Transient elastography is the first test recommended for liver disease in adults newly referred for assessment, with liver biopsy offered based on the VCTE score, according to the National Institute for Health and Care Excellence (NICE). It is also recommended for the diagnosis of cirrhosis and either transient elastography or acoustic radiation force impulse imaging for the diagnosis of cirrhosis in people with non-alcoholic fatty liver disease (NAFLD) and advanced liver fibrosis. Liver biopsy should be considered for the diagnosis of cirrhosis in people when transient elastography is not available.
Patients at increased risk of liver cirrhosis include those who have hepatitis B and C, misuse alcohol, obesity and Type 2 diabetes.
Key Findings from the Lancet Study
Early identification and management of liver disease is an essential prerequisite to improve outcomes and avoid complications in NAFLD and alcohol-related liver disease. Primary care must play a central role in identifying patients at risk and in providing initial interventions, although mobilizing primary care at the appropriate scale remains challenging given other perceived priorities.
Researchers of the Lancet study point to a more portable, miniature FibroScan® machine for improving access for general practitioner (GP) surgeries and community centers in the United Kingdom. An unpublished pilot study initiated in early 2019 in the Mid-Hampshire clinical commissioning group—the first to make the FibroScan® available for GPs to use in primary care—has allowed better detection of the high-risk category.
Battling Alcoholic Liver Disease
The Lancet study also points to a pilot project in Edinburgh that demonstrated that FibroScan® use in an alcohol treatment setting is feasible and worthwhile. In Wales, the Gwent Liver Unit was commissioned to undertake a pilot study in which patients routinely had their liver enzyme concentrations measured and were referred for a FibroScan® if their aspartate aminotransferase:alanine aminotransferase ratio was more than 1.

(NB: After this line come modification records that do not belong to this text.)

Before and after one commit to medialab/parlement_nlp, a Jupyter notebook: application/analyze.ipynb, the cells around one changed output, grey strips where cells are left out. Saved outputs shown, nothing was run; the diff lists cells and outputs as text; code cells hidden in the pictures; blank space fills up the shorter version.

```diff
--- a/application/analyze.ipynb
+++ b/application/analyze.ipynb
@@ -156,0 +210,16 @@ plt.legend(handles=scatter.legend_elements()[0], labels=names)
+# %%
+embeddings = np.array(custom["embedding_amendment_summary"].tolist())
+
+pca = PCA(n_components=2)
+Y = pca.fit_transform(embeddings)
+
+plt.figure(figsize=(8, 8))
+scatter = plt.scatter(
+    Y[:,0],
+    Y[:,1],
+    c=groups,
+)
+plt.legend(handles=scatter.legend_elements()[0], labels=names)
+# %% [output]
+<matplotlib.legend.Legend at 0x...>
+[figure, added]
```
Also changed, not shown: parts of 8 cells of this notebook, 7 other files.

From 2016–18, 18,000 people were risk-assessed and advanced fibrosis was identified in 192 individuals. This testing resulted in an 81% increase in the diagnosis of cirrhosis. This pilot has formed the backbone of a new Welsh liver blood test pathway that incorporates assertive fibrosis testing – to be launched post-COVID-19 pandemic.

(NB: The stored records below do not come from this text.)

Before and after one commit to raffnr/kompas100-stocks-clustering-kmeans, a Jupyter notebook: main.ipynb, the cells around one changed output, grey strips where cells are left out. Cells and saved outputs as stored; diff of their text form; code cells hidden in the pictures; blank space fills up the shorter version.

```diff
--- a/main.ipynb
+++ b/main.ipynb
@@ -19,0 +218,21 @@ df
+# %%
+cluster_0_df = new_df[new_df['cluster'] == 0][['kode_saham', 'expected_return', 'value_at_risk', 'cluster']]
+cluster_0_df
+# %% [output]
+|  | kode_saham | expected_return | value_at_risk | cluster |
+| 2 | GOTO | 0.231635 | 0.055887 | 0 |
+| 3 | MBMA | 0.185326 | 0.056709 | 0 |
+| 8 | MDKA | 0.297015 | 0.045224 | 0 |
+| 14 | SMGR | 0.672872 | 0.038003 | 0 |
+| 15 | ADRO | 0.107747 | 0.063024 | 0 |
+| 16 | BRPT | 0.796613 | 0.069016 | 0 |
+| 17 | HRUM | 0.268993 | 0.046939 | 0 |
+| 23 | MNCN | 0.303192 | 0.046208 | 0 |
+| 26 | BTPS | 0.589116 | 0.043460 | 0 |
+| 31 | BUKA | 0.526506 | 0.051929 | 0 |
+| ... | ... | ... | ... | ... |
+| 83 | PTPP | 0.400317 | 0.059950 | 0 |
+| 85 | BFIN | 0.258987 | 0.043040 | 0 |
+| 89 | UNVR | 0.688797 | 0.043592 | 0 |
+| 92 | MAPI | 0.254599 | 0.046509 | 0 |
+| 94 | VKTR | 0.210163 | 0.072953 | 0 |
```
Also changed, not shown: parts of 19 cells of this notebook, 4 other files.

Researchers determined that technologies for the pre-symptomatic diagnosis of liver disease, such as FibroScan® and serum fibrosis markers, are now ready for wide implementation in primary and community care throughout the United Kingdom as part of clear and locally owned care pathways.